If all Pokémon had, say, twenty times the HP they actually do, this kind of EV spread would be a great deal more plausible, because the difference that the defensive boost would make in that case could be a matter of being able to take multiple extra hits. In the real Pokémon games, the problem of overkill will render much of the possible advantages of this kind of EV spread void, at least for sweepers.

#### The Problem of Speed

Pokémon such as Alakazam are sweepers with an extremely high attacking stat but very poor defenses, which would seem to make them ideal candidates for this kind of EV spread in practice - but these are precisely the Pokémon for which it is most important to be fast, so just boosting their defenses and neglecting both the offensive stat and Speed is likely to be a terrible idea. Meanwhile, if you do invest a bunch of your effort points into Speed and want to beef your defenses with the rest, then you only have a much lower number left over to do so, and the defensive advantage you could get out of it wouldn't actually outweigh the offensive advantage you'd get out of investing those points in Attack or Special Attack.

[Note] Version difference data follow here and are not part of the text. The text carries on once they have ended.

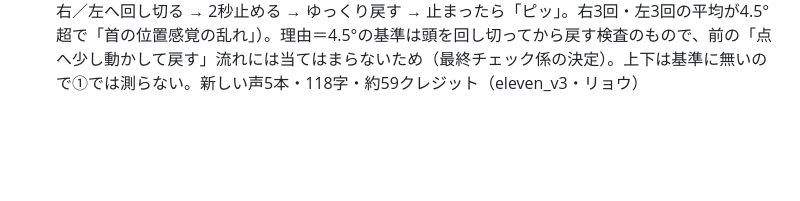
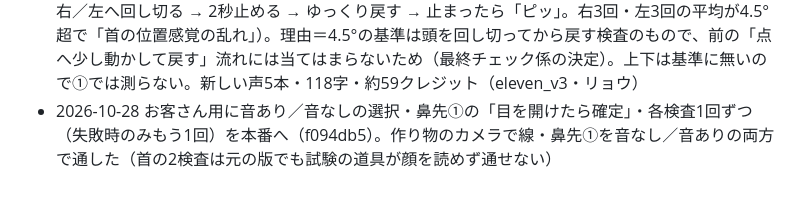
Before and after one commit to hokutomiyazaki-arch/fnt-camera-check, a Markdown page: WORKLOG.md, the part around the change. Rendered like a GitHub page; blank space fills up the shorter version.

Commit message:
WORKLOG：音なしの選択と1回ずつの本番投入と通し試験
Co-Authored-By: Claude Opus 5.5 <noreply@anthropic.com>

```diff
--- a/WORKLOG.md
+++ b/WORKLOG.md
@@ -41,3 +41,4 @@ gitの外で起きたこと・決めたことだけを書く。
 - 2026-10-18：宮崎さん「真ん中へ合わせるときは『スマホを動かして』と言う・カメラが上なので真ん中の点を少し下に・赤い点を小さく（黄色と重なると差が見えない）」→ 指示を「スマホを動かして、鼻先を真ん中の点に」に（声1本・約9クレジット）、真ん中の点を映像の 58% の高さへ、確定位置の赤い点を小さくし、その間は黄色い点を輪にして公開。作り物のカメラで確かめただけ
 - 2026-10-18：宮崎さん「スマホを動かして真ん中の点に鼻の点が重なったらスタートにできる？」→ 前は重なれば始まるが6秒たつと重ならなくても進んでいた。真ん中の点は重なるまで待つ（①②の3か所）にし、重なっている間は点を緑にして公開。作り物のカメラで、重ならないと15秒待っても進まないこと・重ねると始まることを確かめた
 - 2026-10-18：①を元の検査（首の位置感覚＝JPSE）の流れに変えた（鼻先を真ん中に → 目を閉じて右／左へ回し切る → 2秒止める → ゆっくり戻す → 止まったら「ピッ」。右3回・左3回の平均が4.5°超で「首の位置感覚の乱れ」）。理由＝4.5°の基準は頭を回し切ってから戻す検査のもので、前の「点へ少し動かして戻す」流れには当てはまらないため（最終チェック係の決定）。上下は基準に無いので①では測らない。新しい声5本・118字・約59クレジット（eleven_v3・リョウ）
+- 2026-10-28 お客さん用に音あり／音なしの選択・鼻先①の「目を開けたら確定」・各検査1回ずつ（失敗時のみもう1回）を本番へ（f094db5）。作り物のカメラで線・鼻先①を音なし／音ありの両方で通した（首の2検査は元の版でも試験の道具が顔を読めず通せない）
```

Interestingly enough, if all Pokémon had twenty times their normal HP, the problem of Speed would also largely be eliminated, as this would almost trivialize Speed. (Instead of the opponent being able to dish out one hit while you get in none if you're slower, a faster opponent will merely get, say, twenty hits in and you nineteen.)

#### The Problem of Strategy

Pokémon battles are mostly about strategy, and a player's strategy generally relies on making each of their Pokémon do its particular job well enough. Sweepers are there to sweep, to deal a lot of damage in one stroke, not to survive multiple hits. When you bring out a sweeper like Alakazam, you usually just want it to hit fast and hard. Sacrificing attack power may give the opponent a chance to strike that it otherwise wouldn't have had, and if it's powerful enough, your increased defenses won't even matter (see the problem of overkill).

However, despite these fundamental flaws to the practical use of EV training in the lower offensive/defensive stats, the mathematical approach to EVs and natures is worth keeping in mind, or at the very least a fun thing to think about if you have a geeky mind like me.